▶ **Directions**: Which lines below include the string "main"? Please show each one.

[Opening Data for this exercise section]

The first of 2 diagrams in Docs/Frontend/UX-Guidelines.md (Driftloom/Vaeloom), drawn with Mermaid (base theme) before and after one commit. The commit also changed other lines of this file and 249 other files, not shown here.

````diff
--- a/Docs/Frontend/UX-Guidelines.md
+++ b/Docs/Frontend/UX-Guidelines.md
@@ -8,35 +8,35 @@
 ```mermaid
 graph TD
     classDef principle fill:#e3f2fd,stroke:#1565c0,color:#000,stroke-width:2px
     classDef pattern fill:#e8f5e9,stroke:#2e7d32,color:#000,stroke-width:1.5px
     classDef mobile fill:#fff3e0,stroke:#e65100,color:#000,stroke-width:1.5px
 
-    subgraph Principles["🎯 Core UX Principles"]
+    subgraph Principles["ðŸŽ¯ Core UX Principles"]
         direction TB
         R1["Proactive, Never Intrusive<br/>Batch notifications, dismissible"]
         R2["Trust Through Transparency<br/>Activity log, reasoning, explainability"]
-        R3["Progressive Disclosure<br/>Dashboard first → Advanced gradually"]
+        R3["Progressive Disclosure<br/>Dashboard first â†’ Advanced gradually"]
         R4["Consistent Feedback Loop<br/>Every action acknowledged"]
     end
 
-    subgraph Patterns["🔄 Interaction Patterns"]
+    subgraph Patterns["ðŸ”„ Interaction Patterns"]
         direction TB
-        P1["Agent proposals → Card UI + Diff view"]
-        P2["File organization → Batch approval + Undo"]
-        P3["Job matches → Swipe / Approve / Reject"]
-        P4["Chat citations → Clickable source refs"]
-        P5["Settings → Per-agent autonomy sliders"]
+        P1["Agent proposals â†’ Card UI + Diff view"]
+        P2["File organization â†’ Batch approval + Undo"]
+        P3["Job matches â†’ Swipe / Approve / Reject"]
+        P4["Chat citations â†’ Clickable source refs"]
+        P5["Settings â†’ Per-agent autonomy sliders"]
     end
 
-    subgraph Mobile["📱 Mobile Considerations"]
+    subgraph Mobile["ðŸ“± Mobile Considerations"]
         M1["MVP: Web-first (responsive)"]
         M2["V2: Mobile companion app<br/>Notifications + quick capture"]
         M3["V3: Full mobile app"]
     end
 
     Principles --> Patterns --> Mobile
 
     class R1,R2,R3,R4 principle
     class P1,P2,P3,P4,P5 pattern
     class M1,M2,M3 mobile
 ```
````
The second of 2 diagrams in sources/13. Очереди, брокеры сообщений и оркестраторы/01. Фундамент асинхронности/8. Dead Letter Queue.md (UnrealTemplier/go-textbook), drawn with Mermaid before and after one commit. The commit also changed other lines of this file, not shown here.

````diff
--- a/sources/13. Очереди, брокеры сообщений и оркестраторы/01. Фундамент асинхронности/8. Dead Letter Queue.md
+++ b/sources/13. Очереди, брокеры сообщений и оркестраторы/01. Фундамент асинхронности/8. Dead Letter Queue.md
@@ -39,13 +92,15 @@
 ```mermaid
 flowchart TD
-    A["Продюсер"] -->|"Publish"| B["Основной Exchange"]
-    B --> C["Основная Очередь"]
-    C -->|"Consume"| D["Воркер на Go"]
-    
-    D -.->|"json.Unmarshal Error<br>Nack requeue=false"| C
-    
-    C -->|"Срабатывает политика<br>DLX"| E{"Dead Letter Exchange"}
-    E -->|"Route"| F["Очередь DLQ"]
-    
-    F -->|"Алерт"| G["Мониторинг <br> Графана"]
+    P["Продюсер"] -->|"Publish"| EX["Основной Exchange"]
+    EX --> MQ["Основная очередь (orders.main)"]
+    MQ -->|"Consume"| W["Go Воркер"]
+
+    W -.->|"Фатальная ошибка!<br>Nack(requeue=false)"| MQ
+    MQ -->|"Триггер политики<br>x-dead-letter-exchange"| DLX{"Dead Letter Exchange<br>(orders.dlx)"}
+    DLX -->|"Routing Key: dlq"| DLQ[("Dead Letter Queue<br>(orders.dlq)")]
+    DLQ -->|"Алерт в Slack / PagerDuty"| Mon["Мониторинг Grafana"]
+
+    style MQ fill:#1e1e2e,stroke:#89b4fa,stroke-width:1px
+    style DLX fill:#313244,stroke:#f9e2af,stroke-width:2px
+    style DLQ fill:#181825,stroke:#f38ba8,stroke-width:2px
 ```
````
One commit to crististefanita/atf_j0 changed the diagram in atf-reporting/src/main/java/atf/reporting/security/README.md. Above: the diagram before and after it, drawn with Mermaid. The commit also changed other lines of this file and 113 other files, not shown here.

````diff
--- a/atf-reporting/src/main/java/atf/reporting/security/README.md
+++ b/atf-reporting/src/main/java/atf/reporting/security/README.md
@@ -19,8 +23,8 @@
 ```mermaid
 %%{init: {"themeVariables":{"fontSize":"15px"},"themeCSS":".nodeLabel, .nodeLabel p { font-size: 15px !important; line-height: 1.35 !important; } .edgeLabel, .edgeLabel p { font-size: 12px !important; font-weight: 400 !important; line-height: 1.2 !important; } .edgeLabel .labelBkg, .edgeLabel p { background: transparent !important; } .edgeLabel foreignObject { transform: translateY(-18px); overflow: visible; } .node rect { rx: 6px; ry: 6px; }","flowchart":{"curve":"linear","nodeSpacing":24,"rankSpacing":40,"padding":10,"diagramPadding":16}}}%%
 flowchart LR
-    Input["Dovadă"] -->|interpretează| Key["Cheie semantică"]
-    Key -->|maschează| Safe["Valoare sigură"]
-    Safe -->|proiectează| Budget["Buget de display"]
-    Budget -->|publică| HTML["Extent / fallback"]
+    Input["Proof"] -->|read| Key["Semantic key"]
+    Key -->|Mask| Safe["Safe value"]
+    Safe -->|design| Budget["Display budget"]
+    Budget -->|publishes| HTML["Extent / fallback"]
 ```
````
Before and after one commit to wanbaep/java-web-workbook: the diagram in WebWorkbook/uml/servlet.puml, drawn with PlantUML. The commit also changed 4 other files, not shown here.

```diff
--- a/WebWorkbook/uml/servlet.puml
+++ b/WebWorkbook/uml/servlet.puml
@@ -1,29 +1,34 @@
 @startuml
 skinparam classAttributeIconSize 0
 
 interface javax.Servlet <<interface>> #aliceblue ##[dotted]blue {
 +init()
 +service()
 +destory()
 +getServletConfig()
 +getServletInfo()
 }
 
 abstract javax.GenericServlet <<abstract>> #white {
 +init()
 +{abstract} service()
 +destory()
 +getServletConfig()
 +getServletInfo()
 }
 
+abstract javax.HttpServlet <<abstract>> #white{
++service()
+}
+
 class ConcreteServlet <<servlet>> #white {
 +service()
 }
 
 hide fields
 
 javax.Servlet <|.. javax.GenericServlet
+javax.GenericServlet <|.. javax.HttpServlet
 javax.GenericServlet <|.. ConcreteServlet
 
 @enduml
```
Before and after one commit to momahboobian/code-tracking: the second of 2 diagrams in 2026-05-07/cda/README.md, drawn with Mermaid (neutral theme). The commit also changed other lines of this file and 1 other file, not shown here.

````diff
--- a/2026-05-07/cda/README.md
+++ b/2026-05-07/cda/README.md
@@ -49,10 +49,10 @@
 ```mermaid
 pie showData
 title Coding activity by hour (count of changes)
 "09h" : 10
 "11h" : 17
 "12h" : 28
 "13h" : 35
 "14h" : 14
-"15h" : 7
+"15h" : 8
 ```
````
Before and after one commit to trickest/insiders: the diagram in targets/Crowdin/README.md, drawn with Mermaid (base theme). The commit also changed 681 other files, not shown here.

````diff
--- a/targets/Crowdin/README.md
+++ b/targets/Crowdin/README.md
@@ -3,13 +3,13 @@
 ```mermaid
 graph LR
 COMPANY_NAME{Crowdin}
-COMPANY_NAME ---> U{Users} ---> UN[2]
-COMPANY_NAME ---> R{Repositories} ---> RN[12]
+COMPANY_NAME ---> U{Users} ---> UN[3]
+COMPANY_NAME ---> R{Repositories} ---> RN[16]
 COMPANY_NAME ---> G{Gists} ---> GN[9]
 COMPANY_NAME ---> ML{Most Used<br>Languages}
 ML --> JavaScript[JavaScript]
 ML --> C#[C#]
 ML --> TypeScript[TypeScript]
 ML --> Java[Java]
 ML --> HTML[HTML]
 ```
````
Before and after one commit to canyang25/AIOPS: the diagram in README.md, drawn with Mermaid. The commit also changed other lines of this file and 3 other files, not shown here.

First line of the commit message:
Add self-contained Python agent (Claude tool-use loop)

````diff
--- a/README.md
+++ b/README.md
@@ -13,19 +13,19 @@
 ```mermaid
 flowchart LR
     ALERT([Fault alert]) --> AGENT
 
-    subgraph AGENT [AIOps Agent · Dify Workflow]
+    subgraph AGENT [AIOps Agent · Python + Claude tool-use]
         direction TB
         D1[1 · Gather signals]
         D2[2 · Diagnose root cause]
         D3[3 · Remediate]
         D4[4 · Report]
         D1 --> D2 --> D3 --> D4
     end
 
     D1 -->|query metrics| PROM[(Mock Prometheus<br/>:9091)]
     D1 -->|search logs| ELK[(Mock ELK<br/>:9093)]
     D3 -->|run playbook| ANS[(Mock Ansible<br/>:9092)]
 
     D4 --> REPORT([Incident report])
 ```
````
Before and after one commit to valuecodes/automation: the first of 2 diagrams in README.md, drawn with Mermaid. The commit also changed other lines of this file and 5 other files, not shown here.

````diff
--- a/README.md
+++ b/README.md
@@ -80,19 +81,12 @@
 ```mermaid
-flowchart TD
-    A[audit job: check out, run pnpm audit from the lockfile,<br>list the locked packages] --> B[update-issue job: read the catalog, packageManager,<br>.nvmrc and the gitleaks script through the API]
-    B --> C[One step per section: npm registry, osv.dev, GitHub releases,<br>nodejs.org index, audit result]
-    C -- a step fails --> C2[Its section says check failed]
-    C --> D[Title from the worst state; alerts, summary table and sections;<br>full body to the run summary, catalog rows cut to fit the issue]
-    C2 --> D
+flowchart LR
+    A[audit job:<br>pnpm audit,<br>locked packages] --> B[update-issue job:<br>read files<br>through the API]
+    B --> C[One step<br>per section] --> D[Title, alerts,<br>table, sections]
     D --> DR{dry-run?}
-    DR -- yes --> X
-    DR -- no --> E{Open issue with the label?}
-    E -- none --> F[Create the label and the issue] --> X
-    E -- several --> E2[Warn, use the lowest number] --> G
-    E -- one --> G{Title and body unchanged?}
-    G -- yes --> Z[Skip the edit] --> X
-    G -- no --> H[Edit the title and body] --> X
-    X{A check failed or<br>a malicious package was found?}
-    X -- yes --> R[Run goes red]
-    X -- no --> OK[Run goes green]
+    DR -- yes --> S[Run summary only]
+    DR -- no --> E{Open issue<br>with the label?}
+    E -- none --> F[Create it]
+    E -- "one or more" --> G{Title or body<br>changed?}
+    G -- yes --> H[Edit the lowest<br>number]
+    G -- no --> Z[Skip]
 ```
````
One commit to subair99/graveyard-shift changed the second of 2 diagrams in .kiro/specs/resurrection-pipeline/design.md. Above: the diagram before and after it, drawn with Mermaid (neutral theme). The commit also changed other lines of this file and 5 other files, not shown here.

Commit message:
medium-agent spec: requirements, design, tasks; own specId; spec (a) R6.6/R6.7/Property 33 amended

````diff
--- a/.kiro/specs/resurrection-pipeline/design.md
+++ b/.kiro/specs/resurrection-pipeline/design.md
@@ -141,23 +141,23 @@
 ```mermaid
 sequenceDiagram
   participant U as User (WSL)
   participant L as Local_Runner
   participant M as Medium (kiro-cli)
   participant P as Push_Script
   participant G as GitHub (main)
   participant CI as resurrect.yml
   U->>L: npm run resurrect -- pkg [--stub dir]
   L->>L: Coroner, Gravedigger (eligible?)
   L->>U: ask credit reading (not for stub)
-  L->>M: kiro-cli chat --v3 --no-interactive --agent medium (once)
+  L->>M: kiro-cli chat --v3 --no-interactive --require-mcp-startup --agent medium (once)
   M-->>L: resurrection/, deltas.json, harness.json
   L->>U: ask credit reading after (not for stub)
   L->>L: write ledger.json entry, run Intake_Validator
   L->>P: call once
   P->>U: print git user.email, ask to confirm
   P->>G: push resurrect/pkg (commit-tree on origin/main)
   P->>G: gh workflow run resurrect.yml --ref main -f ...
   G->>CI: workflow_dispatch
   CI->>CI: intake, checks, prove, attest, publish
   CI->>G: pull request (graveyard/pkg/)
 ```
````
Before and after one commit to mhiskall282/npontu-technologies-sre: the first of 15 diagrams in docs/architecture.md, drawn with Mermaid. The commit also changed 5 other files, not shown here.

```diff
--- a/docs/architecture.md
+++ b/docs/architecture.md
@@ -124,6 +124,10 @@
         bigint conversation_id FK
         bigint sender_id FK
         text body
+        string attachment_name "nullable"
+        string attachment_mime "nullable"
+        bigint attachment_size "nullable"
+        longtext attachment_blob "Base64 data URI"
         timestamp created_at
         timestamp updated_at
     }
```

[Closing Data for this exercise section]

▶ **Result for this task**:
+    EX --> MQ["Основная очередь (orders.main)"]
One commit to crististefanita/atf_j0 changed the diagram in atf-reporting/src/main/java/atf/reporting/security/README.md. Above: the diagram before and after it, drawn with Mermaid. The commit also changed other lines of this file and 113 other files, not shown here.
--- a/atf-reporting/src/main/java/atf/reporting/security/README.md
+++ b/atf-reporting/src/main/java/atf/reporting/security/README.md
   participant G as GitHub (main)
   P->>G: push resurrect/pkg (commit-tree on origin/main)
   P->>G: gh workflow run resurrect.yml --ref main -f ...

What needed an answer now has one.